■ **EXCERPTED RECORDS**
***

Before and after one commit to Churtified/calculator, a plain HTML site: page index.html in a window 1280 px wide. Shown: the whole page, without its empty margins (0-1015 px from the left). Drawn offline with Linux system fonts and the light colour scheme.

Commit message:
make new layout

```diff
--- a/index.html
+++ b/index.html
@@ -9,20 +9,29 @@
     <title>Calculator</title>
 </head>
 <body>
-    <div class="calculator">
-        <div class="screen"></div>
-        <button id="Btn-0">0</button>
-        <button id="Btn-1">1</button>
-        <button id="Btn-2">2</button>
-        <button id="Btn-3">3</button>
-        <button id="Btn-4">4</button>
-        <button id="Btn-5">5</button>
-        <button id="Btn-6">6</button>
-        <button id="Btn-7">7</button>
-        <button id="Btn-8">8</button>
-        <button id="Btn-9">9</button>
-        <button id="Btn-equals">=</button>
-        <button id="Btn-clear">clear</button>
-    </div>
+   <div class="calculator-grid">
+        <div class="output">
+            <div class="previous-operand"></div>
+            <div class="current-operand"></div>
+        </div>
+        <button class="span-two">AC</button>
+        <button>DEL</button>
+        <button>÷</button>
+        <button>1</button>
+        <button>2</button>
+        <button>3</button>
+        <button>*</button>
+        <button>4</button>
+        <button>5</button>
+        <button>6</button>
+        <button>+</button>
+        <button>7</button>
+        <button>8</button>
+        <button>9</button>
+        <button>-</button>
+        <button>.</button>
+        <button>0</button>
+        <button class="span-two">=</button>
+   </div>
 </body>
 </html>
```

***

■ **PROBLEM TO WORK ON**
Go through the listing and print each line exactly as it appears.

■ **ANSWER TO THE PROBLEM**
Before and after one commit to Churtified/calculator, a plain HTML site: page index.html in a window 1280 px wide. Shown: the whole page, without its empty margins (0-1015 px from the left). Drawn offline with Linux system fonts and the light colour scheme.

Commit message:
make new layout

```diff
--- a/index.html
+++ b/index.html
@@ -9,20 +9,29 @@
     <title>Calculator</title>
 </head>
 <body>
-    <div class="calculator">
-        <div class="screen"></div>
-        <button id="Btn-0">0</button>
-        <button id="Btn-1">1</button>
-        <button id="Btn-2">2</button>
-        <button id="Btn-3">3</button>
-        <button id="Btn-4">4</button>
-        <button id="Btn-5">5</button>
-        <button id="Btn-6">6</button>
-        <button id="Btn-7">7</button>
-        <button id="Btn-8">8</button>
-        <button id="Btn-9">9</button>
-        <button id="Btn-equals">=</button>
-        <button id="Btn-clear">clear</button>
-    </div>
+   <div class="calculator-grid">
+        <div class="output">
+            <div class="previous-operand"></div>
+            <div class="current-operand"></div>
+        </div>
+        <button class="span-two">AC</button>
+        <button>DEL</button>
+        <button>÷</button>
+        <button>1</button>
+        <button>2</button>
+        <button>3</button>
+        <button>*</button>
+        <button>4</button>
+        <button>5</button>
+        <button>6</button>
+        <button>+</button>
+        <button>7</button>
+        <button>8</button>
+        <button>9</button>
+        <button>-</button>
+        <button>.</button>
+        <button>0</button>
+        <button class="span-two">=</button>
+   </div>
 </body>
 </html>
```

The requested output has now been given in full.